Lord Longford recalls his former colleague — a 'do it now' man
From Shore to Shore The Final Years, The Diaries of Earl Mountbatten of Burma 1953-1979 Edited by Philip Ziegler (Collins, £18.00) Frank Longford PHILIP Ziegler, editor of these diaries and also of the fine official biography of Mountbatten, did not find it easy to like Mountbatten, whom he never knew. He found it necessary to pin up a notice in front of his desk to remind him that "in spite of everything, Mountbatten was a great man".
Knowing Mountbatten a little, I am ready to endorse that verdict while recognizing that he had a vanity surpassing that which is found not infrequently among great men. I think of him as one of the most helpful men I have

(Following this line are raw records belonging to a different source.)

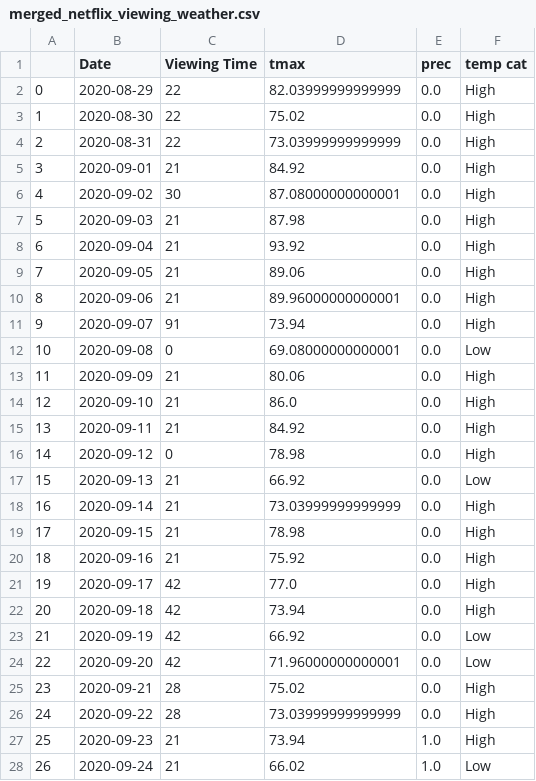
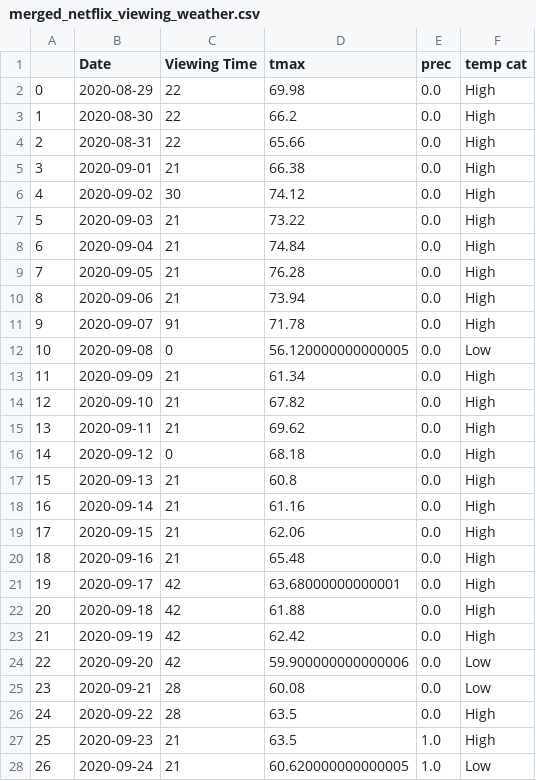
Before and after one commit to ajansma/finalProject, a CSV file: merged_netflix_viewing_weather.csv, drawn as a sheet; only a part is shown; the diff covers the shown part only.

```diff
--- a/merged_netflix_viewing_weather.csv
+++ b/merged_netflix_viewing_weather.csv
@@ -1,28 +1,28 @@
 ,Date,Viewing Time,tmax,prec,temp cat
-0,2020-08-29,22,82.03999999999999,0.0,High
-1,2020-08-30,22,75.02,0.0,High
-2,2020-08-31,22,73.03999999999999,0.0,High
-3,2020-09-01,21,84.92,0.0,High
-4,2020-09-02,30,87.08000000000001,0.0,High
-5,2020-09-03,21,87.98,0.0,High
-6,2020-09-04,21,93.92,0.0,High
-7,2020-09-05,21,89.06,0.0,High
-8,2020-09-06,21,89.96000000000001,0.0,High
-9,2020-09-07,91,73.94,0.0,High
-10,2020-09-08,0,69.08000000000001,0.0,Low
-11,2020-09-09,21,80.06,0.0,High
-12,2020-09-10,21,86.0,0.0,High
-13,2020-09-11,21,84.92,0.0,High
-14,2020-09-12,0,78.98,0.0,High
-15,2020-09-13,21,66.92,0.0,Low
-16,2020-09-14,21,73.03999999999999,0.0,High
-17,2020-09-15,21,78.98,0.0,High
-18,2020-09-16,21,75.92,0.0,High
-19,2020-09-17,42,77.0,0.0,High
-20,2020-09-18,42,73.94,0.0,High
-21,2020-09-19,42,66.92,0.0,Low
-22,2020-09-20,42,71.96000000000001,0.0,Low
-23,2020-09-21,28,75.02,0.0,High
-24,2020-09-22,28,73.03999999999999,0.0,High
-25,2020-09-23,21,73.94,1.0,High
-26,2020-09-24,21,66.02,1.0,Low
+0,2020-08-29,22,69.98,0.0,High
+1,2020-08-30,22,66.2,0.0,High
+2,2020-08-31,22,65.66,0.0,High
+3,2020-09-01,21,66.38,0.0,High
+4,2020-09-02,30,74.12,0.0,High
+5,2020-09-03,21,73.22,0.0,High
+6,2020-09-04,21,74.84,0.0,High
+7,2020-09-05,21,76.28,0.0,High
+8,2020-09-06,21,73.94,0.0,High
+9,2020-09-07,91,71.78,0.0,High
+10,2020-09-08,0,56.120000000000005,0.0,Low
+11,2020-09-09,21,61.34,0.0,High
+12,2020-09-10,21,67.82,0.0,High
+13,2020-09-11,21,69.62,0.0,High
+14,2020-09-12,0,68.18,0.0,High
+15,2020-09-13,21,60.8,0.0,High
+16,2020-09-14,21,61.16,0.0,High
+17,2020-09-15,21,62.06,0.0,High
+18,2020-09-16,21,65.48,0.0,High
+19,2020-09-17,42,63.68000000000001,0.0,High
+20,2020-09-18,42,61.88,0.0,High
+21,2020-09-19,42,62.42,0.0,High
+22,2020-09-20,42,59.900000000000006,0.0,Low
+23,2020-09-21,28,60.08,0.0,Low
+24,2020-09-22,28,63.5,0.0,High
+25,2020-09-23,21,63.5,1.0,High
+26,2020-09-24,21,60.620000000000005,1.0,Low
```
Also changed, not shown: 38 edited cells elsewhere in this file, spokane_weather_clean_data.csv, 1 other file.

ever met. For a few months in 1951 (mirabile dictu) I was First Lord of the Admiralty. Mountbatten, formerly Supreme Commander in the Far East and Viceroy of India, was working his way back in the relatively humble role of Fourth Sea Lord.
I published a book of memoirs soon afterwards without much reference to him. lie wrote to me to tell me that he wished that he had known more about me earlier. "I could have been more helpful."
Many years later my wife wrote a book about The Royal House of Windsor. Mountbatten gave her all the assistance in his power. When she sent him her manuscript he was off on one of his endless world tours. He used to send her back a chapter, carefully annotated, from his various stopping places.
His love of life was perhaps his most endearing characteristic. Half of these diaries were written after he passed into official retirement, but he remained as buoyant as ever and as interested in the world around him. At the end of 1976, ten years after he had retired and long after he had lost his wife, he was able to write "It is wonderful to have such a delightful family and all ten of my grandchildren are absolutely enchanting. I am indeed a very lucky person. . ." We are not likely to look upon his like again. He was royal and not royal. I cannot suppose that he would have reached the top so young without his royal connections. Again, without them it is difficult to think that he would have impressed so devastatingly the peoples of Asia and Africa. We all know of his friendship with Nehru. Until 1 read these diaries. I had not realised how widely his charm operated.
Take this entry for example: October 13, 1964. "We were conducted into the presence; a smile lit up Nkrumah's face and he embraced me very warmly, saying My dear, dear friend. After some exchange of courtesies, he suggested to the others that they might go along to the breakfast room and meet his wife. After they had gone, he said. "Now we are quite alone and can really talk."
There is something almost
poignant, though very understandable, in his desire to stand well with the Queen, (whom he usually refers to as Lilibet) and Prince Philip. He becomes excited in the diary by any sign of approval from that quarter. He never, in my recollection, spoke in the House of Lords. On one occasion we were told he was going to do so, but later (I was Leader of the House at the time) I was given to understand that he thought that the Queen might not think it appropriate.
His own personal qualities, owing nothing to his privileged position, would have taken him to the top in any case. He was, if anyone ever was, a "do it now" man. 1 remember when I was First Lord of the Admiralty discussing some complicated question with him for an hour or Sc). He promised a memorandum in due course; he dictated one and brought it back within three minutes.
I would not attribute to him any exceptional qualities of judgement, but his vision of world peace took a most practical form. Nothing became him better than his indomitable work for the United World Colleges in his latter years. These diaries do not throw any particular new light on policies, but they vividly bring before us once again one of the most remarkable men of our time.